1. Fathers give us a sense of value (Knows by name)
We are all like Sarah and tend to laugh at God when we are promised something that sounds impossible:
·Having a child in old age
·Raising from death
·Forgiving our rebellion and sin to make us holy
But this is the business our God is in as he continues to reach out to us with the offer of forgiveness, healing and reconciliation into our eternal spiritual life with God. He knows we cannot work hard enough to overcome our natural rebellion and spiritual un-holiness. Sadly, many in the Church also laugh at God’s supernatural gifts and fail in their responsibility to bring in the full harvest of heaven. Paul challenges us to persevere in example of Father Abraham and have faith in God’s promises of forgiveness, healing and reconciliation.
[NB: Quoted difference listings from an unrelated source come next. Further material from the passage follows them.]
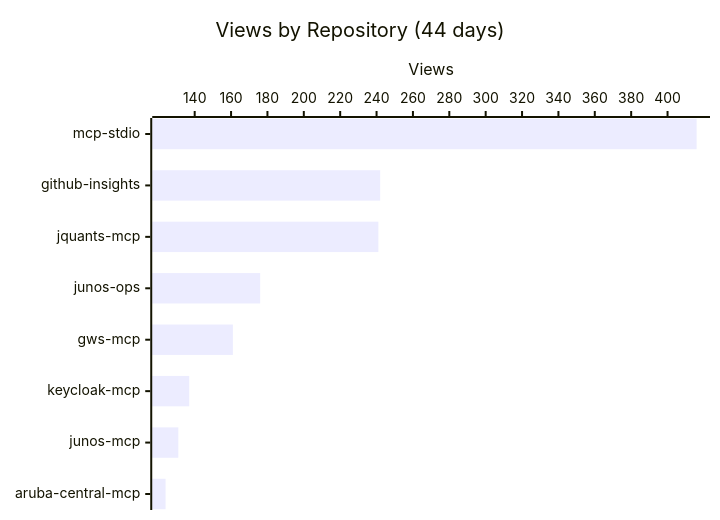
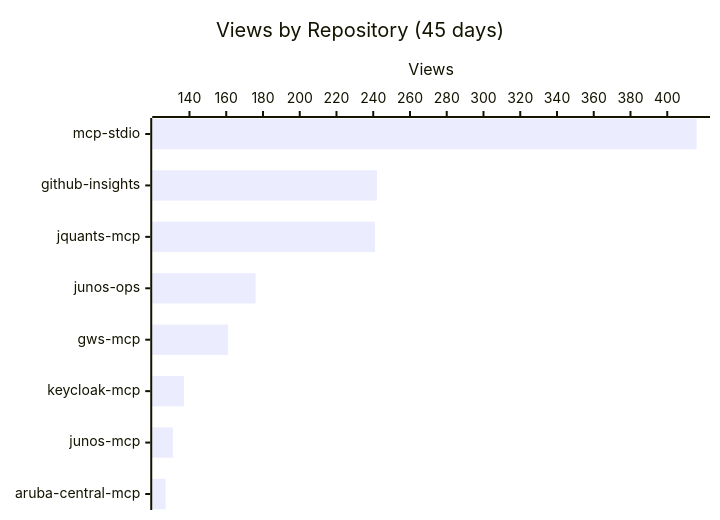
The first of 3 diagrams in README.md (shigechika/github-insights), drawn with Mermaid before and after one commit. The commit also changed other lines of this file and 2 other files, not shown here.

````diff
--- a/README.md
+++ b/README.md
@@ -16,7 +16,7 @@
 ```mermaid
 xychart-beta horizontal
-    title "Views by Repository (44 days)"
+    title "Views by Repository (45 days)"
     x-axis ["mcp-stdio", "github-insights", "jquants-mcp", "junos-ops", "gws-mcp", "keycloak-mcp", "junos-mcp", "aruba-central-mcp"]
     y-axis "Views"
-    bar [416, 242, 241, 176, 161, 137, 131, 124]
+    bar [416, 242, 241, 176, 161, 137, 131, 127]
 ```
````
This is why Abraham was chosen by God as the father of our faith.
1. Un-forgiveness separates us from God, self and others
Jesus disciples are like us in grief, confused and distraught at being separated from Him. The Good News is Jesus’ promise “I am with you always” (Mt.28.20) The Apostle Paul, in his prayer of departure from Corinth prays “May the grace of the Lord Jesus Christ, and the love of God and the fellowship of the Holy Spirit be with you all.” (2 Cor.13.14) The “you” Paul refers to is the community of believers – and us. Christian churches are to be a community of believers led by and in fellowship with the Holy Spirit and with each other.
(see John Gishler Youtube channel for the video service)
It is often a challenge for people living in a modern “science-based” culture to believe in and understand how things work in the supernatural dimension. This is why many people have trouble with the virgin birth, the Resurrection and the gifts of the Holy Spirit. The readings for Pentecost describe that confusion – even for people who lived in a culture that believed in angels and the demonic. The point is we all need to personally experience the Holy Spirit before we can really understand and believe in the Holy Spirit. This is the great gift of Pentecost. An experience of the Holy Spirit was poured out on all people – as long prophesied. The readings help us understand:
·Who the Holy Spirit is, and
·The work of the Holy Spirit in developing our spiritual life by uniting us to God and other believers.